The presentation on the IPinCH Program in the Lake Akan symposium was met with interest and expectation by the local Ainu population. I am unsure what their expectations were regarding our ability to help them protect their intellectual property, but they were interested in trying to find ways to get our help. The presentation provided them with information about the program and ways other groups are responding to intellectual property issues, but it is my perception that the Ainu are not at the point where they can act as a single group.
Each region seems to have its own issues and needs – the Lake Akan group is interested in cultural tourism issues while the Nibutani/Biratori group is interested in regaining access to artistic designs and material that currently reside in museums and other locations. I believe the groups recognize the diversity of intellectual property as well as the diversity of ways of approaching its protection. The majority of the presentations were aimed primarily at legal definitions and regulatory approaches to intellectual property protection. While the audience was interested in these aspects, I believe they were hoping more for on-the-ground ways of protecting their cultural and intellectual property. I believe our ability to pull together examples of ways things are being put to use among Indigenous populations on a worldwide scale will be of enormous benefit to the Ainu, especially if we can help them adapt the strategies to local situations.
It is my perception that the local groups are uncertain of their relationship with the Japanese government and indeed the world in relation to intellectual property. There is perhaps a misperception as to what that property is, whether it can be “owned” by individual artists or whether it has to be a group ownership, whether the group (however defined) has the right to prevent others from using it (including individual artists), and whether the group can find a way to control rights to those designs or marks that they perceive to be “Ainu”. This may also be a globally issue in the ways that Indigenous groups perceive ownership at the group level as opposed to individual rights to “use” (as opposed to “own”) group property.

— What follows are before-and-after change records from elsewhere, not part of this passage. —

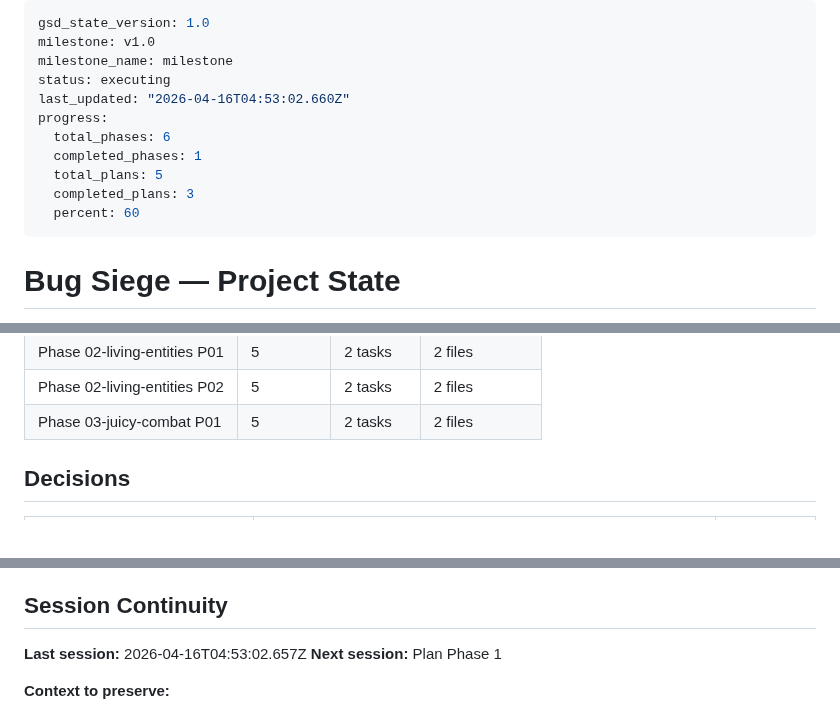
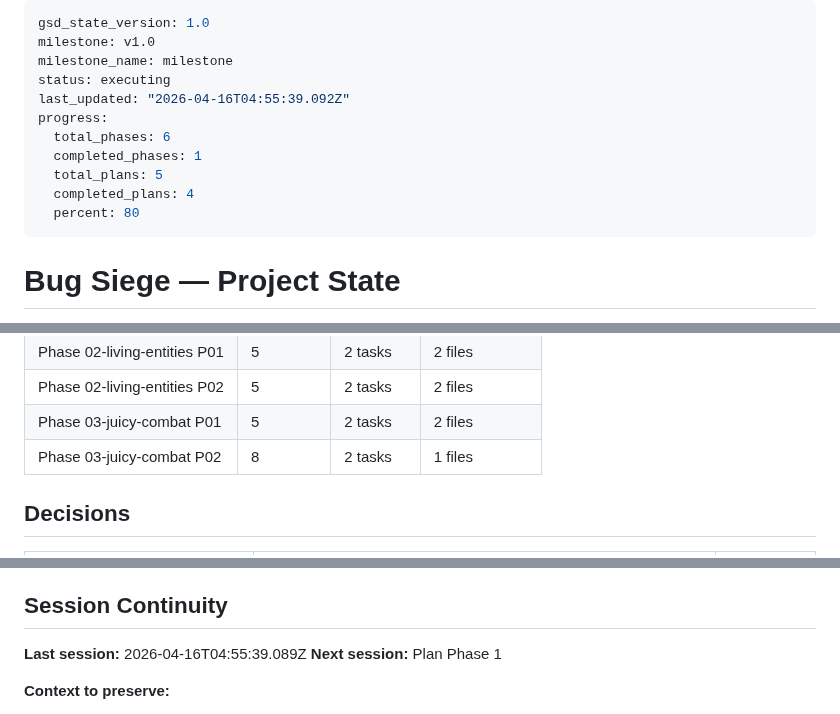
Before and after one commit to marco-machado/bug-siege, a Markdown page: .planning/STATE.md, 3 parts joined by grey strips. Rendered like a GitHub page.

Commit message:
docs(03-02): complete GameScene VFX particle emitters and core shockwave plan

```diff
--- a/.planning/STATE.md
+++ b/.planning/STATE.md
@@ -3,13 +3,13 @@ gsd_state_version: 1.0
 milestone: v1.0
 milestone_name: milestone
 status: executing
-last_updated: "2026-04-16T04:53:02.660Z"
+last_updated: "2026-04-16T04:55:39.092Z"
 progress:
   total_phases: 6
   completed_phases: 1
   total_plans: 5
-  completed_plans: 3
-  percent: 60
+  completed_plans: 4
+  percent: 80
 ---
 
 # Bug Siege — Project State
@@ -62,6 +62,7 @@ Plan: 1 of 3
 | Phase 02-living-entities P01 | 5 | 2 tasks | 2 files |
 | Phase 02-living-entities P02 | 5 | 2 tasks | 2 files |
 | Phase 03-juicy-combat P01 | 5 | 2 tasks | 2 files |
+| Phase 03-juicy-combat P02 | 8 | 2 tasks | 1 files |
 
 ## Decisions
 
@@ -110,7 +111,7 @@ From research/SUMMARY.md:
 
 ## Session Continuity
 
-**Last session:** 2026-04-16T04:53:02.657Z
+**Last session:** 2026-04-16T04:55:39.089Z
 **Next session:** Plan Phase 1
 
 **Context to preserve:**
```
Also changed, not shown: .planning/ROADMAP.md (+3 -3 lines), 1 other file.
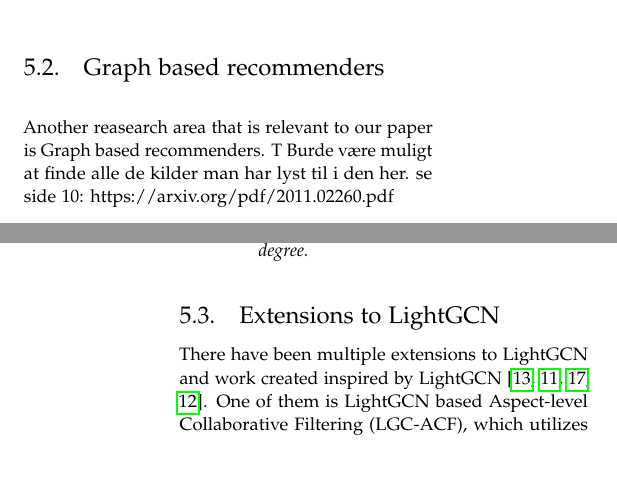
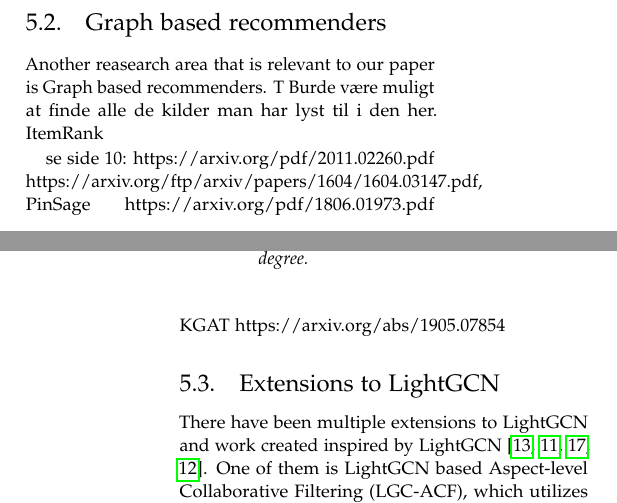
Before and after one commit to SpecialeBajs/speciale-rapport, a LaTeX paper (main.tex, which reads article/Related-work/related-work.tex): two parts of the columns of pages 17 and 18 of 33, joined at a grey line, cut so that both start at the same text, the shorter picture padded with empty space. Compiled offline with pdfLaTeX.

Commit message:
added some links

```diff
--- a/article/Related-work/related-work.tex
+++ b/article/Related-work/related-work.tex
@@ -21,7 +21,13 @@ SVD++ \cite{SVD} combines the neighborhood and the latent factor approach while
 Another reasearch area that is relevant to our paper is Graph based recommenders.
 T
 Burde være muligt at finde alle de kilder man har lyst til i den her.
+ItemRank
+
 se side 10: https://arxiv.org/pdf/2011.02260.pdf
+https://arxiv.org/ftp/arxiv/papers/1604/1604.03147.pdf,
+PinSage https://arxiv.org/pdf/1806.01973.pdf
+KGAT https://arxiv.org/abs/1905.07854
+
 
 \subsection{Extensions to LightGCN}
 There have been multiple extensions to LightGCN and work created inspired by LightGCN \cite{LGC-ACF,IMP-GCN,SGNN,BiTGCF}.
```
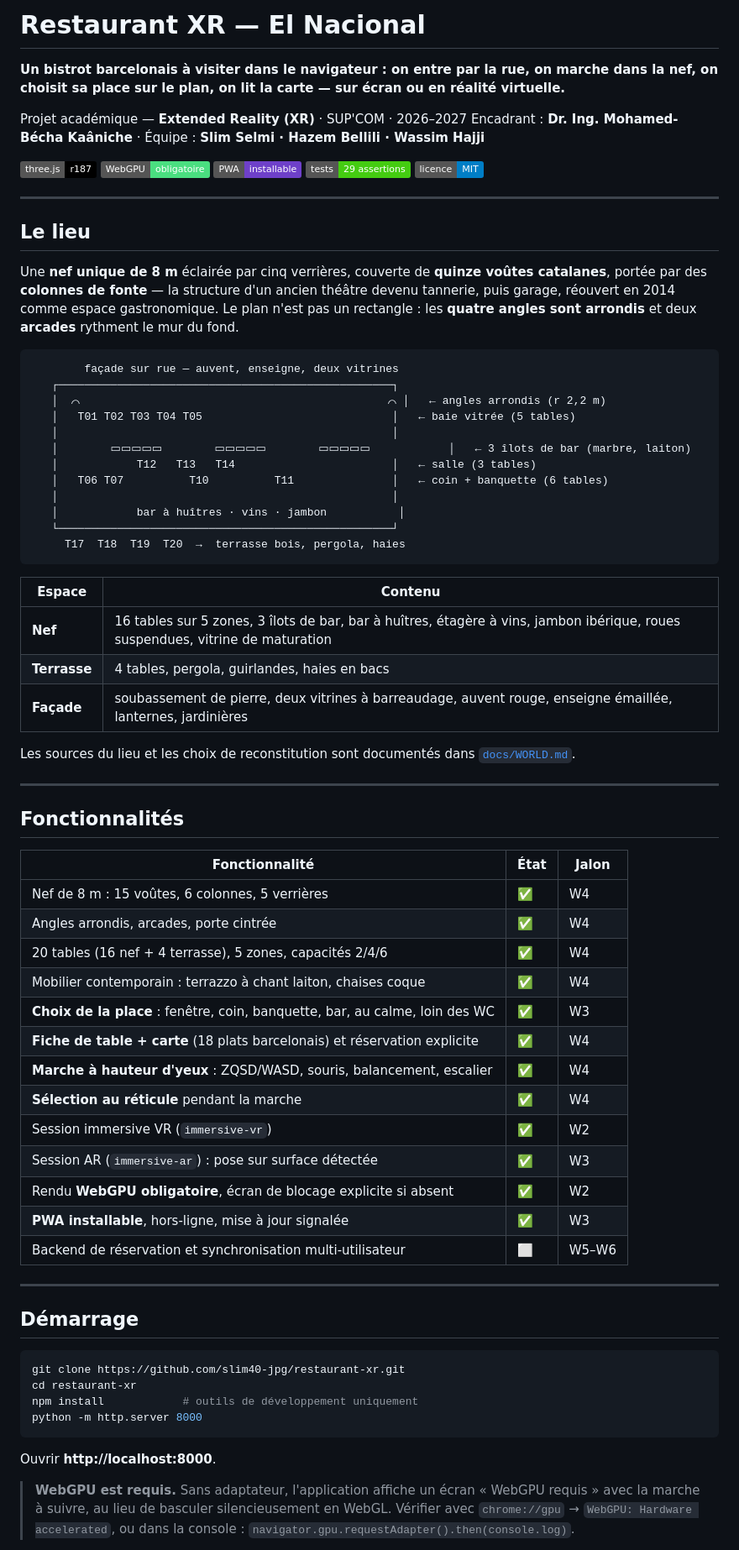
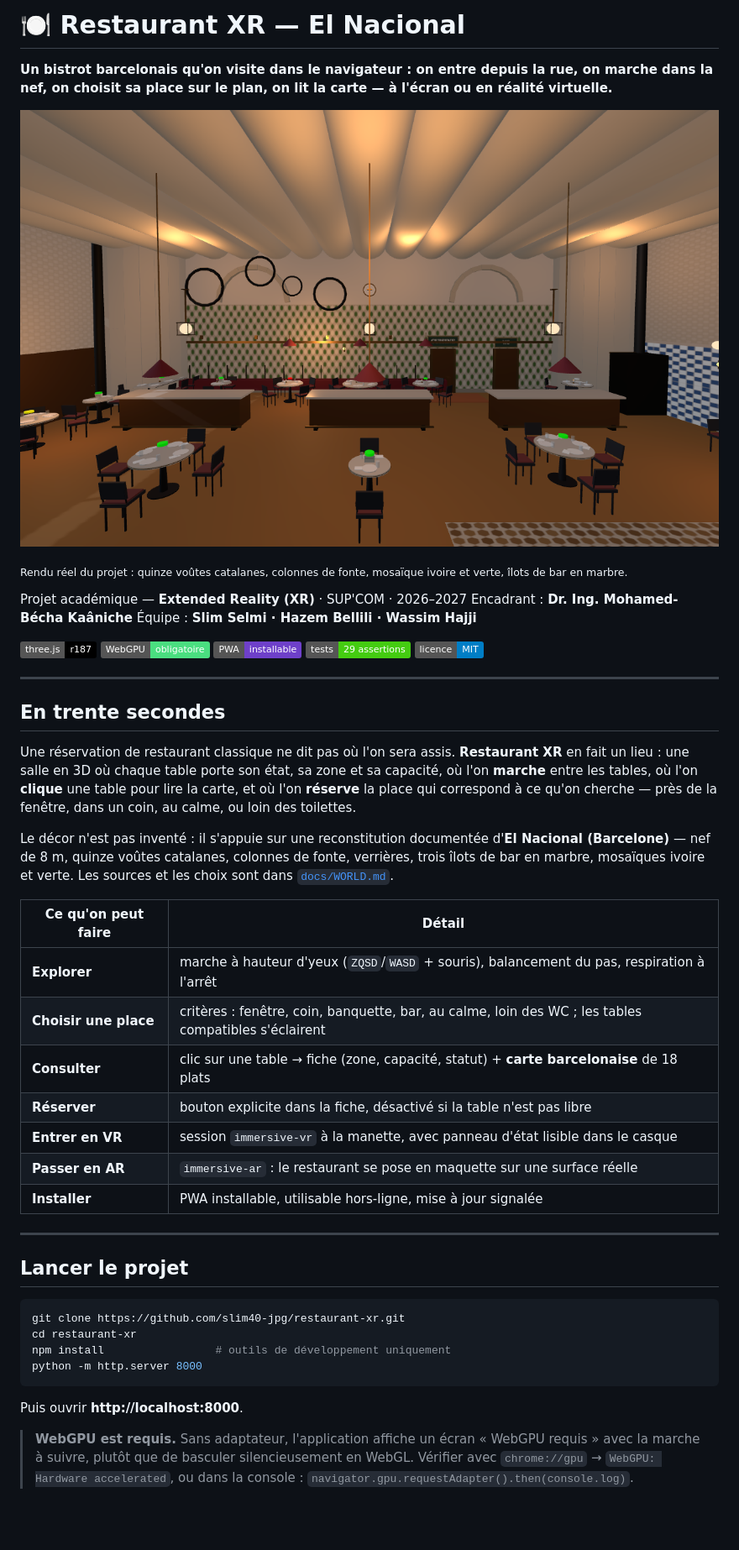
Before and after one commit to slim40-jpg/restaurant-xr, a Markdown page: readme.md, the part around one of its changes. Shown at 84% size. Rendered like a GitHub page; pictures changed too: docs/img/nave.png (added); badges without logos; blank space fills up the shorter version.

````diff
--- a/readme.md
+++ b/readme.md
@@ -1,9 +1,14 @@
-# Restaurant XR — El Nacional
+# 🍽️ Restaurant XR — El Nacional
 
-**Un bistrot barcelonais à visiter dans le navigateur : on entre par la rue, on marche dans la nef, on choisit sa place sur le plan, on lit la carte — sur écran ou en réalité virtuelle.**
+**Un bistrot barcelonais qu'on visite dans le navigateur : on entre depuis la rue, on marche dans la nef, on choisit sa place sur le plan, on lit la carte — à l'écran ou en réalité virtuelle.**
+
+![La nef vue depuis l'entrée](docs/img/nave.png)
+
+<sub>Rendu réel du projet : quinze voûtes catalanes, colonnes de fonte, mosaïque ivoire et verte, îlots de bar en marbre.</sub>
 
 Projet académique — **Extended Reality (XR)** · SUP'COM · 2026–2027
-Encadrant : **Dr. Ing. Mohamed-Bécha Kaâniche** · Équipe : **Slim Selmi · Hazem Bellili · Wassim Hajji**
+Encadrant : **Dr. Ing. Mohamed-Bécha Kaâniche**
+Équipe : **Slim Selmi · Hazem Bellili · Wassim Hajji**
 
 [![Three.js](https://img.shields.io/badge/three.js-r187-black)](https://threejs.org/)
 [![WebGPU](https://img.shields.io/badge/WebGPU-obligatoire-4ade80)](docs/MIGRATION_R160_R187.md)
@@ -13,72 +18,44 @@ Encadrant : **Dr. Ing. Mohamed-Bécha Kaâniche** · Équipe : **Slim Selmi · H
 
 ---
 
-## Le lieu
+## En trente secondes
 
-Une **nef unique de 8 m** éclairée par cinq verrières, couverte de **quinze voûtes catalanes**,
-portée par des **colonnes de fonte** — la structure d'un ancien théâtre devenu tannerie, puis
-garage, réouvert en 2014 comme espace gastronomique. Le plan n'est pas un rectangle : les
-**quatre angles sont arrondis** et deux **arcades** rythment le mur du fond.
+Une réservation de restaurant classique ne dit pas où l'on sera assis. **Restaurant XR** en fait
+un lieu : une salle en 3D où chaque table porte son état, sa zone et sa capacité, où l'on
+**marche** entre les tables, où l'on **clique** une table pour lire la carte, et où l'on
+**réserve** la place qui correspond à ce qu'on cherche — près de la fenêtre, dans un coin,
+au calme, ou loin des toilettes.
 
-```
-        façade sur rue — auvent, enseigne, deux vitrines
-   ┌───────────────────────────────────────────────────┐
-   │  ⌒                                               ⌒ │   ← angles arrondis (r 2,2 m)
-   │   T01 T02 T03 T04 T05                             │   ← baie vitrée (5 tables)
-   │                                                   │
-   │        ▭▭▭▭▭        ▭▭▭▭▭        ▭▭▭▭▭            │   ← 3 îlots de bar (marbre, laiton)
-   │            T12   T13   T14                        │   ← salle (3 tables)
-   │   T06 T07          T10          T11               │   ← coin + banquette (6 tables)
-   │                                                   │
-   │            bar à huîtres · vins · jambon           │
-   └───────────────────────────────────────────────────┘
-     T17  T18  T19  T20  →  terrasse bois, pergola, haies
-```
+Le décor n'est pas inventé : il s'appuie sur une reconstitution documentée d'**El Nacional
+(Barcelone)** — nef de 8 m, quinze voûtes catalanes, colonnes de fonte, verrières, trois îlots
+de bar en marbre, mosaïques ivoire et verte. Les sources et les choix sont dans
+[`docs/WORLD.md`](docs/WORLD.md).
 
-| Espace | Contenu |
+| Ce qu'on peut faire | Détail |
 | --- | --- |
-| **Nef** | 16 tables sur 5 zones, 3 îlots de bar, bar à huîtres, étagère à vins, jambon ibérique, roues suspendues, vitrine de maturation |
-| **Terrasse** | 4 tables, pergola, guirlandes, haies en bacs |
-| **Façade** | soubassement de pierre, deux vitrines à barreaudage, auvent rouge, enseigne émaillée, lanternes, jardinières |
-
-Les sources du lieu et les choix de reconstitution sont documentés dans
-[`docs/WORLD.md`](docs/WORLD.md).
+| **Explorer** | marche à hauteur d'yeux (`ZQSD`/`WASD` + souris), balancement du pas, respiration à l'arrêt |
+| **Choisir une place** | critères : fenêtre, coin, banquette, bar, au calme, loin des WC ; les tables compatibles s'éclairent |
+| **Consulter** | clic sur une table → fiche (zone, capacité, statut) + **carte barcelonaise** de 18 plats |
+| **Réserver** | bouton explicite dans la fiche, désactivé si la table n'est pas libre |
+| **Entrer en VR** | session `immersive-vr` à la manette, avec panneau d'état lisible dans le casque |
+| **Passer en AR** | `immersive-ar` : le restaurant se pose en maquette sur une surface réelle |
+| **Installer** | PWA installable, utilisable hors-ligne, mise à jour signalée |
 
 ---
 
-## Fonctionnalités
-
-| Fonctionnalité | État | Jalon |
-| --- | --- | --- |
-| Nef de 8 m : 15 voûtes, 6 colonnes, 5 verrières | ✅ | W4 |
-| Angles arrondis, arcades, porte cintrée | ✅ | W4 |
-| 20 tables (16 nef + 4 terrasse), 5 zones, capacités 2/4/6 | ✅ | W4 |
-| Mobilier contemporain : terrazzo à chant laiton, chaises coque | ✅ | W4 |
-| **Choix de la place** : fenêtre, coin, banquette, bar, au calme, loin des WC | ✅ | W3 |
-| **Fiche de table + carte** (18 plats barcelonais) et réservation explicite | ✅ | W4 |
-| **Marche à hauteur d'yeux** : ZQSD/WASD, souris, balancement, escalier | ✅ | W4 |
-| **Sélection au réticule** pendant la marche | ✅ | W4 |
-| Session immersive VR (`immersive-vr`) | ✅ | W2 |
-| Session AR (`immersive-ar`) : pose sur surface détectée | ✅ | W3 |
-| Rendu **WebGPU obligatoire**, écran de blocage explicite si absent | ✅ | W2 |
-| **PWA installable**, hors-ligne, mise à jour signalée | ✅ | W3 |
-| Backend de réservation et synchronisation multi-utilisateur | ⬜ | W5–W6 |
-
----
-
-## Démarrage
+## Lancer le projet
 
 ```bash
 git clone https://github.com/slim40-jpg/restaurant-xr.git
 cd restaurant-xr
-npm install            # outils de développement uniquement
+npm install                 # outils de développement uniquement
 python -m http.server 8000
 ```
 
-Ouvrir **http://localhost:8000**.
+Puis ouvrir **http://localhost:8000**.
 
-> **WebGPU est requis.** Sans adaptateur, l'application affiche un écran « WebGPU requis »
-> avec la marche à suivre, au lieu de basculer silencieusement en WebGL. Vérifier avec
+> **WebGPU est requis.** Sans adaptateur, l'application affiche un écran « WebGPU requis » avec
+> la marche à suivre, plutôt que de basculer silencieusement en WebGL. Vérifier avec
 > `chrome://gpu` → `WebGPU: Hardware accelerated`, ou dans la console :
 > `navigator.gpu.requestAdapter().then(console.log)`.
 
````
Also changed, not shown: other parts of readme.md (+45 -46 lines), docs/img/bar.png (added), docs/img/rue.png (added), 2 other files.
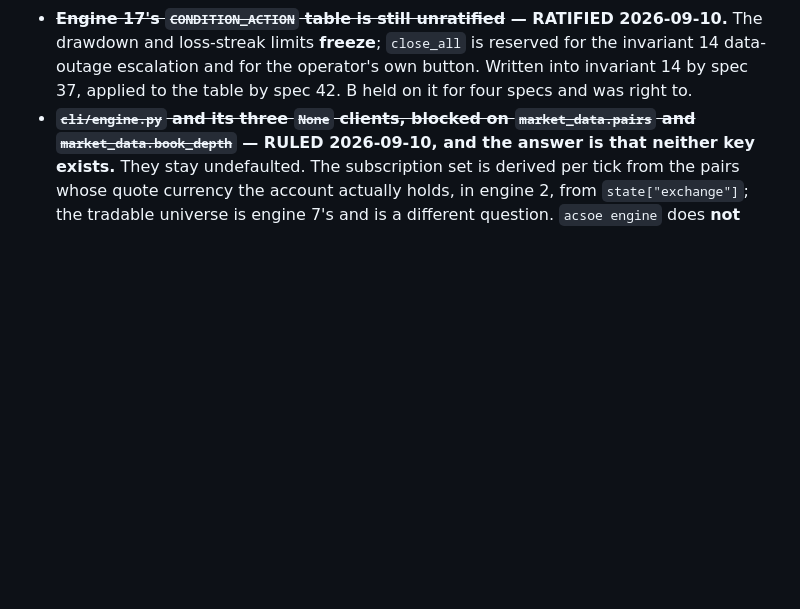
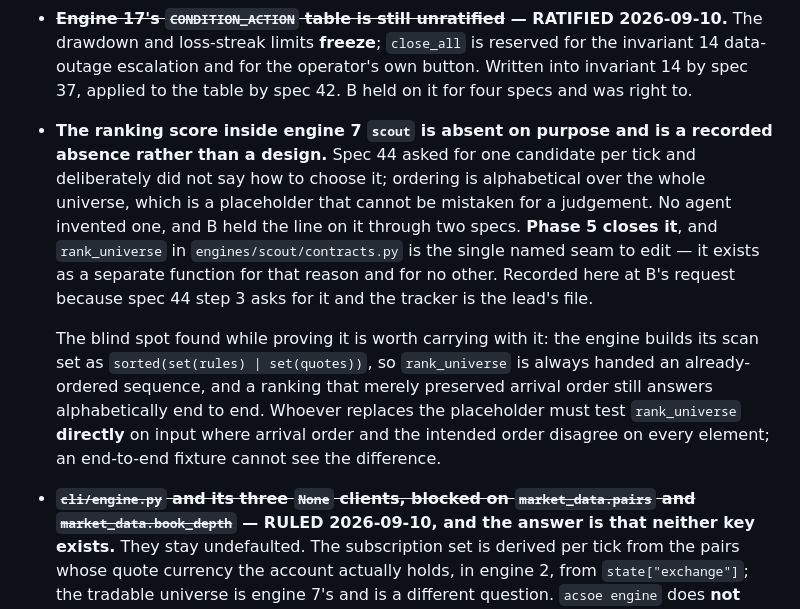
Before and after one commit to alqahtanis0001/ACSOE, a Markdown page: context/progress-tracker.md, the part around the change. GitHub-like rendering; blank space fills up the shorter version.

Commit message:
docs: record the absent ranking score as a recorded absence, per spec 44 step 3
B's request, and the tracker is the lead's file. Spec 44 asked for one candidate
per tick and deliberately did not say how to choose it; ordering is alphabetical
over the whole universe, a placeholder that cannot be mistaken for a judgement. No
agent invented one and B held the line through two specs. Phase 5 closes it, and
rank_universe is the single named seam — it exists as a separate function for that
reason and no other.

Carried with it: the blind spot B found while proving the ordering. The engine
builds its scan set as sorted(set(rules) | set(quotes)), so rank_universe is
always handed an already-ordered sequence and a ranking preserving arrival order
still answers alphabetically end to end. Whoever replaces the placeholder must
test rank_universe directly on input where arrival order and intended order
disagree on every element, because an end-to-end fixture cannot see the difference.

Co-Authored-By: Claude Opus 5 (1M context) <noreply@anthropic.com>
Claude-Session: https://claude.ai/code/session_01TJ4KqPMsRcioZLpUVCjU1a

```diff
--- a/context/progress-tracker.md
+++ b/context/progress-tracker.md
@@ -205,6 +205,21 @@ runs is the line nobody thinks to assert on.
 
 - **Phase 3 — economics. Unblocked and not yet planned.** It opens with two things, in this order. First, **wire B's engines 10 `cost`, 11 `risk` and 17 `safety` to A's real Kraken client**: all three were built during the Phase 2 overlap against a mock and the Phase 0 seed, they did not count toward Phase 2's gate, and *built* is not *done* — the Phase 3 criteria judge them against the real client. Second, **engine 7 `scout`**, which needs a real tradable universe and was deliberately left out of the overlap because it depends on data rather than on a contract.
 - **~~Engine 17's `CONDITION_ACTION` table is still unratified~~ — RATIFIED 2026-09-10.** The drawdown and loss-streak limits **freeze**; `close_all` is reserved for the invariant 14 data-outage escalation and for the operator's own button. Written into invariant 14 by spec 37, applied to the table by spec 42. B held on it for four specs and was right to.
+- **The ranking score inside engine 7 `scout` is absent on purpose and is a recorded absence
+  rather than a design.** Spec 44 asked for one candidate per tick and deliberately did not say
+  how to choose it; ordering is alphabetical over the whole universe, which is a placeholder that
+  cannot be mistaken for a judgement. No agent invented one, and B held the line on it through two
+  specs. **Phase 5 closes it**, and `rank_universe` in `engines/scout/contracts.py` is the single
+  named seam to edit — it exists as a separate function for that reason and for no other. Recorded
+  here at B's request because spec 44 step 3 asks for it and the tracker is the lead's file.
+
+  The blind spot found while proving it is worth carrying with it: the engine builds its scan set
+  as `sorted(set(rules) | set(quotes))`, so `rank_universe` is always handed an already-ordered
+  sequence, and a ranking that merely preserved arrival order still answers alphabetically end to
+  end. Whoever replaces the placeholder must test `rank_universe` **directly** on input where
+  arrival order and the intended order disagree on every element; an end-to-end fixture cannot see
+  the difference.
+
 - **~~`cli/engine.py` and its three `None` clients, blocked on `market_data.pairs` and `market_data.book_depth`~~ — RULED 2026-09-10, and the answer is that neither key exists.** They stay undefaulted. The subscription set is derived per tick from the pairs whose quote currency the account actually holds, in engine 2, from `state["exchange"]`; the tradable universe is engine 7's and is a different question. `acsoe engine` does **not** refuse to start without credentials — paper mode is the default and must run on a fresh clone, and the gates block on their own. Spec 39.
 - **~~Phase 2 carries a debt from Phase 1~~ — PAID, 2026-09-10.** The status band gained its `Running` and `Frozen` readings in Phase 2 as required. B added the column (spec 31), the lead wrote the run record and the mode write in `core/`, and C's reader takes the mode as a fact rather than inferring it (spec 32). `console_reads_persisted_mode` PASSes against a real daemon driving a real store. Kept here struck through rather than deleted, because a debt that is quietly removed from a list is indistinguishable from one that was never recorded.
 - **Before Phase 4:** replace the cycle feed's full scan of `block_records` with a most-recent-N read on B's store surface. Harmless while the table holds a seed; engine 19 `memory` starts writing a row per guard per tick in Phase 4, which is when it stops being harmless.
```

Ultimately, I believe it necessary for the Ainu to develop some way of creating an organizational structure that recognizes regional variance in needs as well as a more formal way of offering a united Ainu voice to their issues—IP and other broader issues. The Japanese government currently uses the Hokkaido Ainu Association as the “Ainu voice,” and yet it was created primarily as a mechanism for providing welfare and financial aid to the Ainu. Many Ainu did not participate within its programs, and others were dropped when no longer eligible for its programs. The local groups within Hokkaido and Honshu islands recognize their membership, but the lack of a national mechanism has hindered development of a cohesive approach to Ainu social, legal, and cultural issues.
Photo: The IPinCH Team at Lake Akan (from left): Sheila Greer, Hirofumi Kato, Joe Watkins, TJ Ferguson, George Nicholas, Leigh Kuwanwisiwma, Diane Strand. Courtesy of George Nicholas.